The listing is to be returned word for word, without its images.

Source material:
* * * * *

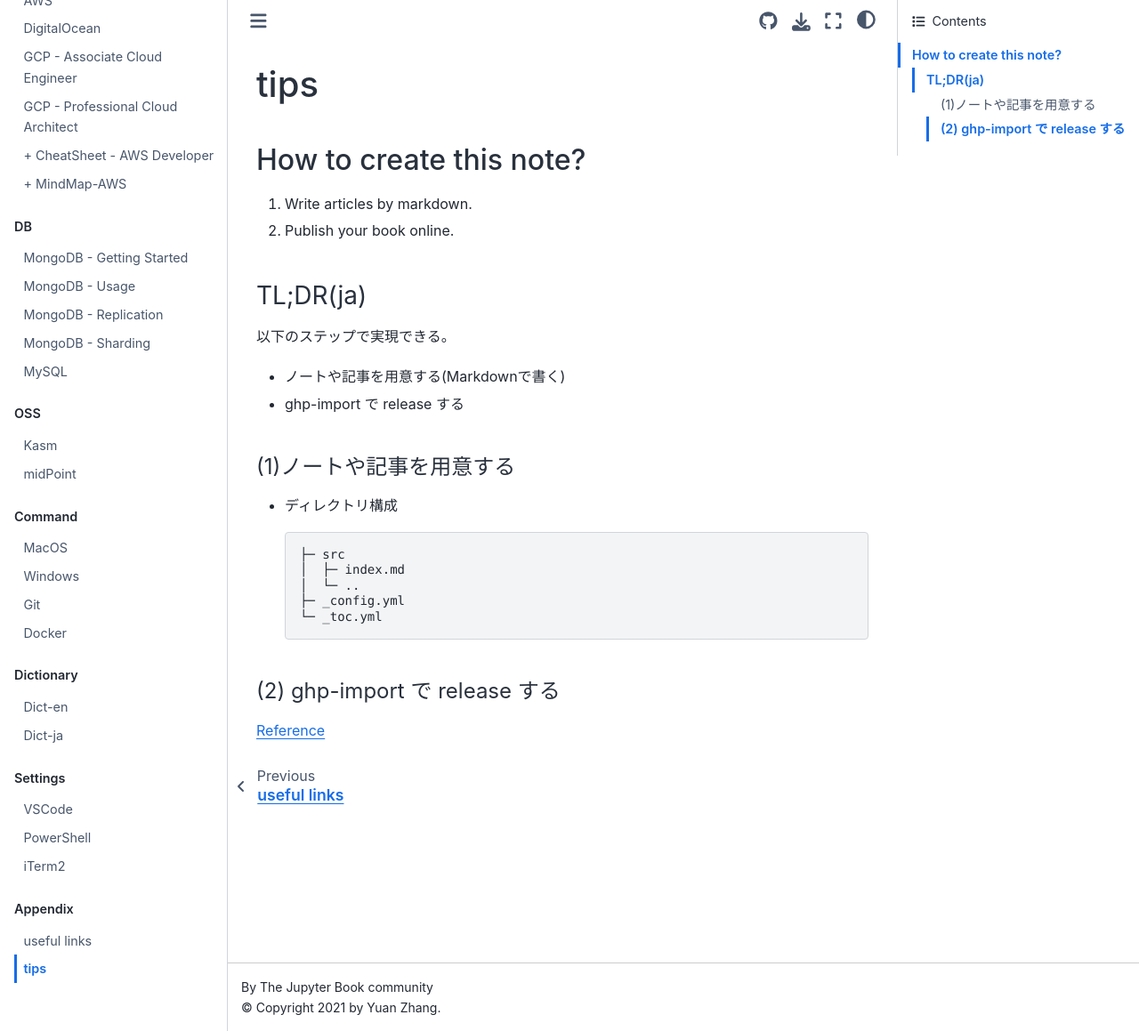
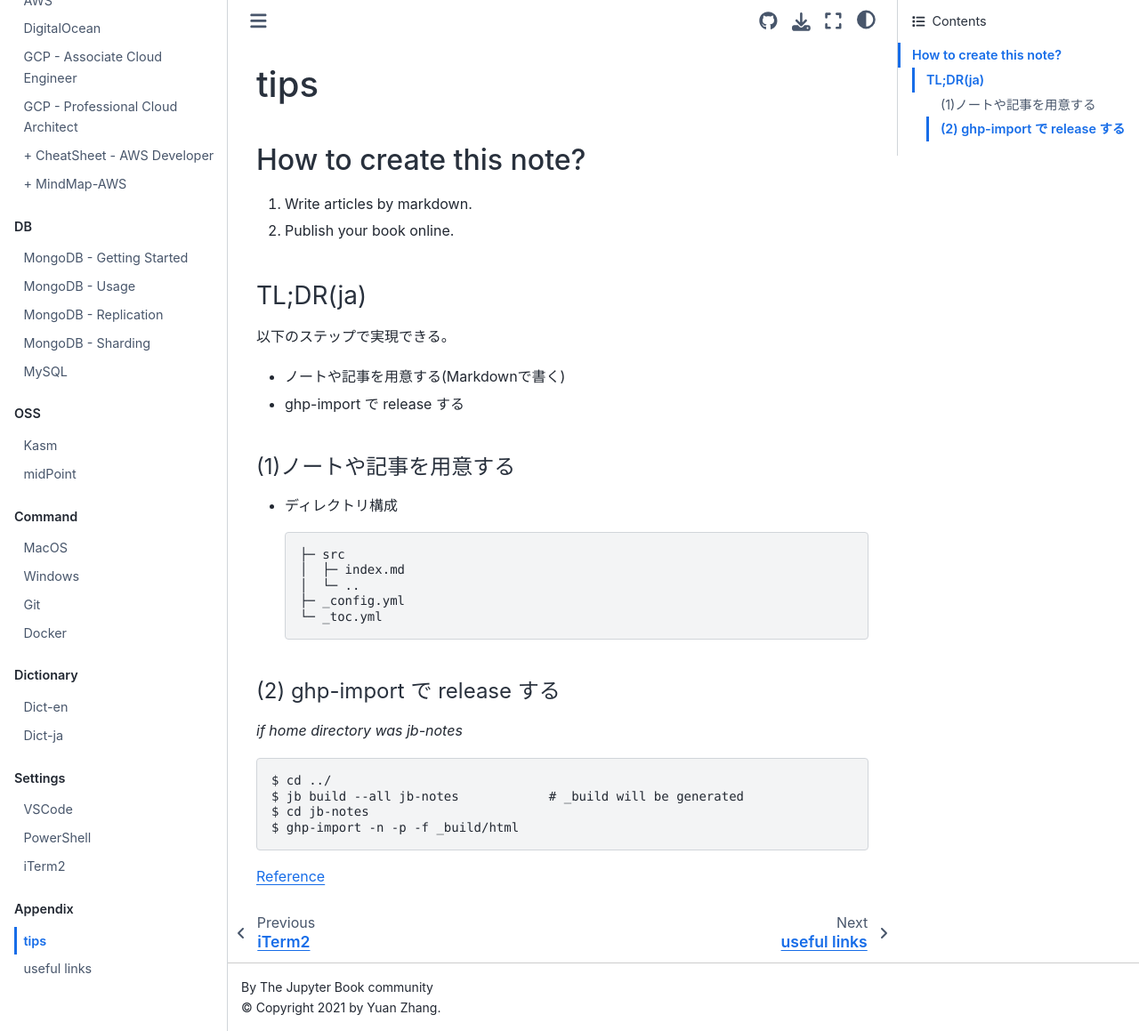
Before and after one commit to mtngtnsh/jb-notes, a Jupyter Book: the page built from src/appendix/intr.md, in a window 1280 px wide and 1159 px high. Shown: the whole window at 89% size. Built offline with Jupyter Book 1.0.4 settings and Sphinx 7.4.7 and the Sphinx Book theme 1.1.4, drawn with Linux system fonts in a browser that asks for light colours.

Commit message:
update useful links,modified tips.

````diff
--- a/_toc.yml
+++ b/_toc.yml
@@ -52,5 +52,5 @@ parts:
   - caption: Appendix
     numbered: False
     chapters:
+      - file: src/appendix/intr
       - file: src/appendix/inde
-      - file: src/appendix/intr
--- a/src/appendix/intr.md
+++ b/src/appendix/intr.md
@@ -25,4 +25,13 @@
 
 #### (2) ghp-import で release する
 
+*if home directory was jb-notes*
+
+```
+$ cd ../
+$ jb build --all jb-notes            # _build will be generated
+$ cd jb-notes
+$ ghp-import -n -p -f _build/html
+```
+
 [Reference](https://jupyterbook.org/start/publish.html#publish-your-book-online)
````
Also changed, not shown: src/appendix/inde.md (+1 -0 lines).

* * * * *

Written answer:
Before and after one commit to mtngtnsh/jb-notes, a Jupyter Book: the page built from src/appendix/intr.md, in a window 1280 px wide and 1159 px high. Shown: the whole window at 89% size. Built offline with Jupyter Book 1.0.4 settings and Sphinx 7.4.7 and the Sphinx Book theme 1.1.4, drawn with Linux system fonts in a browser that asks for light colours.

Commit message:
update useful links,modified tips.

````diff
--- a/_toc.yml
+++ b/_toc.yml
@@ -52,5 +52,5 @@ parts:
   - caption: Appendix
     numbered: False
     chapters:
+      - file: src/appendix/intr
       - file: src/appendix/inde
-      - file: src/appendix/intr
--- a/src/appendix/intr.md
+++ b/src/appendix/intr.md
@@ -25,4 +25,13 @@
 
 #### (2) ghp-import で release する
 
+*if home directory was jb-notes*
+
+```
+$ cd ../
+$ jb build --all jb-notes            # _build will be generated
+$ cd jb-notes
+$ ghp-import -n -p -f _build/html
+```
+
 [Reference](https://jupyterbook.org/start/publish.html#publish-your-book-online)
````
Also changed, not shown: src/appendix/inde.md (+1 -0 lines).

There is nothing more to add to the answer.